In Owl Weather
In the pamphlet, on page three, you will find me
Clutching the yellow parasol, the one I used
To get away with carrying. I loved once, in
The long-ago, nesting in the empty granary
With my barn boys, all of whom then wanted
Me. How many nights it was I did not wed
Them, preferring the company of animals
Who did not speak and slept curled to me and set
Me free thereafter to the feral dark, and then
To overwintering. In owl weather I am
Apprentice to the common law of harm.
No rook, no reed, no rain, only
Overhearing in the next room
The Surrealist's boot growing into
The foot-soldier's missing hank
Of limb on the terrible concrete in the city
Of Tehran. This is the hour when no living
Creature can lean its forehead into my hand.
The owl in the barn is so still
No one takes my word that he is real.
In the pamphlet, on page seven, you will find me
As a tiny odalisque on the endless blanket
Of the bower of my mother's bed, coquettish,
In a poplin nightgown and my mallow-color shoes,
With all my lionlikes about me—it is clear I am
Quite pleased with me. I wonder, can he
Look up to the slip of moon late days
At the very moment I am looking too,
I wonder, is he warm, somewhere, in hay.
Alfred A. Knopf
Copyright © 2013 by Lucie Brock-Broido
All rights reserved.

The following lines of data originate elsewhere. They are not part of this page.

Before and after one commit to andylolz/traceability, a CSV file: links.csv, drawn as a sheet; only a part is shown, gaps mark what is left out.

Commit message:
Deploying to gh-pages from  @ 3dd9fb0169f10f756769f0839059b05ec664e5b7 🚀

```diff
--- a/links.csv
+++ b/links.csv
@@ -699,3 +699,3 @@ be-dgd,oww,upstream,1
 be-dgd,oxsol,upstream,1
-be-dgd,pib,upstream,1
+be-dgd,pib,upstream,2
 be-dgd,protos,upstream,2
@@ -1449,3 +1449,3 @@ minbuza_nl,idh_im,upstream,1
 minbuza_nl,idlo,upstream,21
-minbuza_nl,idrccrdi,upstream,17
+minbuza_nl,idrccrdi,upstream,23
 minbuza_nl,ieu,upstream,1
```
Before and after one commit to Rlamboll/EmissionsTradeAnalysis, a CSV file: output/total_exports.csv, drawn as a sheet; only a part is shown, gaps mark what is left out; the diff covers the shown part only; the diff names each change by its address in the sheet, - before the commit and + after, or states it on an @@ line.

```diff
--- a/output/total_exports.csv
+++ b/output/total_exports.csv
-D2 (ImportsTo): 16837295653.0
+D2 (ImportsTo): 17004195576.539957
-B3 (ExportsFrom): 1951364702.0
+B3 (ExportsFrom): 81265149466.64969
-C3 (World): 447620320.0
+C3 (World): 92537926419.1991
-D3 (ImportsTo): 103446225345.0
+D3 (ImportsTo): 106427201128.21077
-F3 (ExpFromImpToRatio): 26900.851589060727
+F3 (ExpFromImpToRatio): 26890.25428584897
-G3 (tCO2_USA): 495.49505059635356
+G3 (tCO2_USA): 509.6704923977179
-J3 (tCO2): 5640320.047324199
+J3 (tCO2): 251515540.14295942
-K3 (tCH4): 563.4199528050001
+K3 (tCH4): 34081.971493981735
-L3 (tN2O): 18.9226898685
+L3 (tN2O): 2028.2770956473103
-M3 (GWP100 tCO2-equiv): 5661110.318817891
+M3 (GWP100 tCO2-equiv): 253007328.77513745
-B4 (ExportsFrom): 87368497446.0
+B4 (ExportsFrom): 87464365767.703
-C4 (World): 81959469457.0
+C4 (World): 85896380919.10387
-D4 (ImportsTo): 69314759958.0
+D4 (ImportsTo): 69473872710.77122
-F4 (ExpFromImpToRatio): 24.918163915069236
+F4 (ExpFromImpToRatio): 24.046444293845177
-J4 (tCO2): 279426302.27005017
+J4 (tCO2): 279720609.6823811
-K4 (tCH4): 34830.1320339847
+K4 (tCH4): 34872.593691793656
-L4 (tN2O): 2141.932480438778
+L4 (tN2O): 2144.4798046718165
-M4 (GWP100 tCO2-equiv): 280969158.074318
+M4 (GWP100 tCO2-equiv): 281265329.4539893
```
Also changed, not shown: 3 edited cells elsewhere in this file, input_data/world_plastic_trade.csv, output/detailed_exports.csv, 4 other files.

Reproduced by Poetry Daily with permission of Knopf, a division of Random House LLC. No part of this excerpt may be reproduced or reprinted without permission in writing from the publisher.